Myshkin looks back on his life in a poor Indian village while he tries to piece together the jigsaw of his artist mother's abrupt disappearance when he was a child. He has spent his whole life awaiting her return. Fact intertwines with fiction, and real people feature, making this an enthralling read.
I don't remember anything different about my mother in the hours before she ran off with an Englishman who was actually a German. Bulbous slate-grey clouds sat in wait that morning, low enough to touch. When my mother came out to see me off to school, she glanced up at the sky and shut her eyes with a squeal as she was showered by drops of water. 'Last night's rain is still raining' she said. The big trees that shaded the house gleamed and when the wind shook their branches they set off showers from their wet leaves. 'The clouds are so dark, it'll be a beautiful day. It'll pour and pour and when the sun comes out there will be a rainbow right from here to the railway station.' She wiped her face with a corner of her sari. 'You'd better hurry, you mustn't get wet.

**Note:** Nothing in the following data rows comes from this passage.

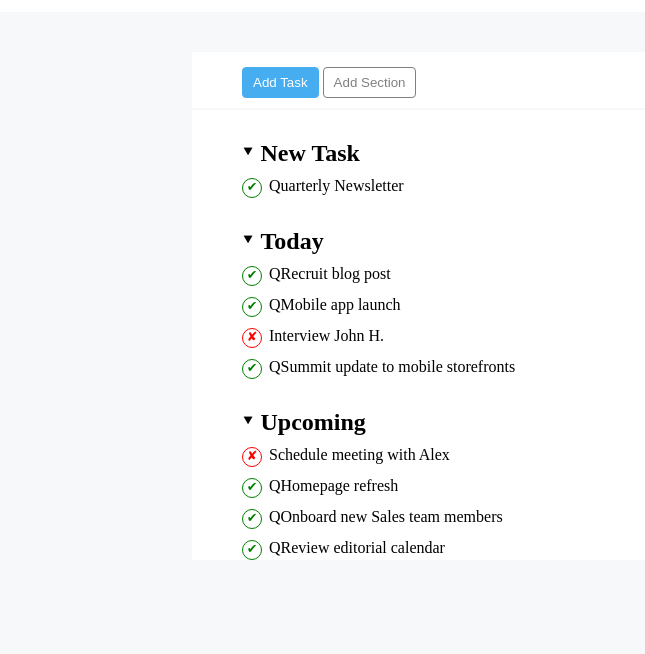
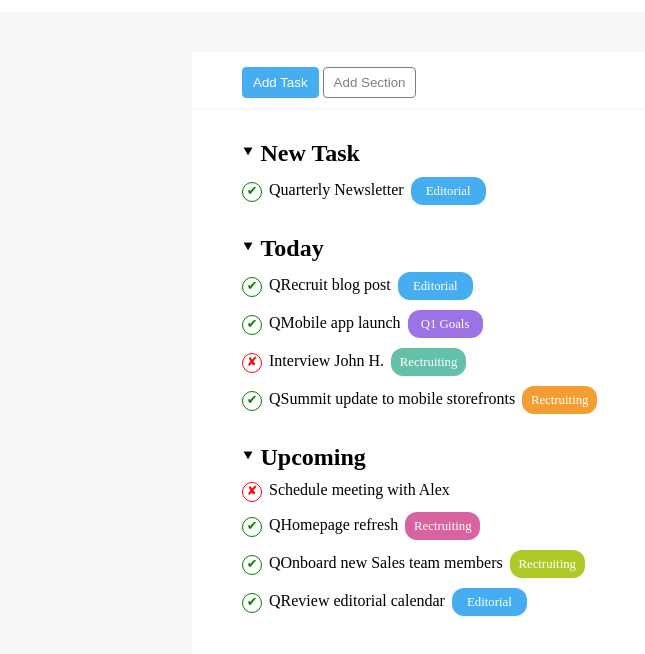
Before and after one commit to matteotagliatti/html-css-toboolist, a plain HTML site: page index.html in a window 1280 px wide. Shown: the part 68-722 px from the top of the page, without its empty margins (0-645 px from the left). Drawn offline with Linux system fonts and the light colour scheme.

Commit message:
categories

```diff
--- a/css/style.css
+++ b/css/style.css
@@ -77,13 +77,16 @@ li {
     vertical-align: 4px;
 }
 
-.check,
-.cross {
+.symbol,
+.category {
     display: inline-block;
+    text-align: center;
+}
+
+.symbol {
     width: 20px;
     height: 20px;
     font-size: 0.8rem;
-    text-align: center;
     border-radius: 50%;
 }
 
@@ -98,9 +101,46 @@ li {
 }
 
 .arrow-down::before,
-.check,
-.cross {
+.symbol {
     margin-right: 7px;
+}
+
+.category {
+    margin-left: 7px;
+    padding: 7px;
+    width: 75px;
+    height: 28px;
+    border-radius: 12px;
+    font-size: 0.8rem;
+    color: white;
+}
+
+.bg-blue {
+    background-color: var(--light-blue);
+}
+
+.bg-purple {
+    background-color: #9c72e4;
+}
+
+.bg-green {
+    background-color: #64c0a9;
+}
+
+.bg-yellow {
+    background-color: #f29e33;
+}
+
+.bg-pink {
+    background-color: #d863a1;
+}
+
+.bg-lightgreen {
+    background-color: #b0c926;
+}
+
+.pb-40 {
+    padding-bottom: 40px;
 }
 
 /* ID */
--- a/index.html
+++ b/index.html
@@ -26,29 +26,29 @@
             </header>
 
             <!-- Tasks -->
-            <div class="container">
+            <div class="container pb-40">
                 <!-- New Task -->
                 <h2 class="arrow-down">New Task</h2>
                 <ul>
-                    <li><span class="check">&#10004</span>Quarterly Newsletter</li>
+                    <li><span class="symbol check">&#10004</span>Quarterly Newsletter<span class="category bg-blue">Editorial</span></li>
                 </ul>
 
                 <!-- Today -->
                 <h2 class="arrow-down">Today</h2>
                 <ul>
-                    <li><span class="check">&#10004</span>QRecruit blog post</li>
-                    <li><span class="check">&#10004</span>QMobile app launch</li>
-                    <li><span class="cross">&#10008</span>Interview John H.</li>
-                    <li><span class="check">&#10004</span>QSummit update to mobile storefronts</li>
+                    <li><span class="symbol check">&#10004</span>QRecruit blog post<span class="category bg-blue">Editorial</span></li>
+                    <li><span class="symbol check">&#10004</span>QMobile app launch<span class="category bg-purple">Q1 Goals</span></li>
+                    <li><span class="symbol cross">&#10008</span>Interview John H.<span class="category bg-green">Rectruiting</span></li>
+                    <li><span class="symbol check">&#10004</span>QSummit update to mobile storefronts<span class="category bg-yellow">Rectruiting</span></li>
                 </ul>
 
                 <!-- Upcoming -->
                 <h2 class="arrow-down">Upcoming</h2>
                 <ul>
-                    <li><span class="cross">&#10008</span>Schedule meeting with Alex</li>
-                    <li><span class="check">&#10004</span>QHomepage refresh</li>
-                    <li><span class="check">&#10004</span>QOnboard new Sales team members</li>
-                    <li><span class="check">&#10004</span>QReview editorial calendar</li>
+                    <li><span class="symbol cross">&#10008</span>Schedule meeting with Alex</li>
+                    <li><span class="symbol check">&#10004</span>QHomepage refresh<span class="category bg-pink">Rectruiting</span></li>
+                    <li><span class="symbol check">&#10004</span>QOnboard new Sales team members<span class="category bg-lightgreen">Rectruiting</span></li>
+                    <li><span class="symbol check">&#10004</span>QReview editorial calendar<span class="category bg-blue">Editorial</span></li>
                 </ul>
             </div>
         </section>
```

Are you carrying an extra shirt in your bag? You are not to sit in class soaked to the skin, you'll get fever.'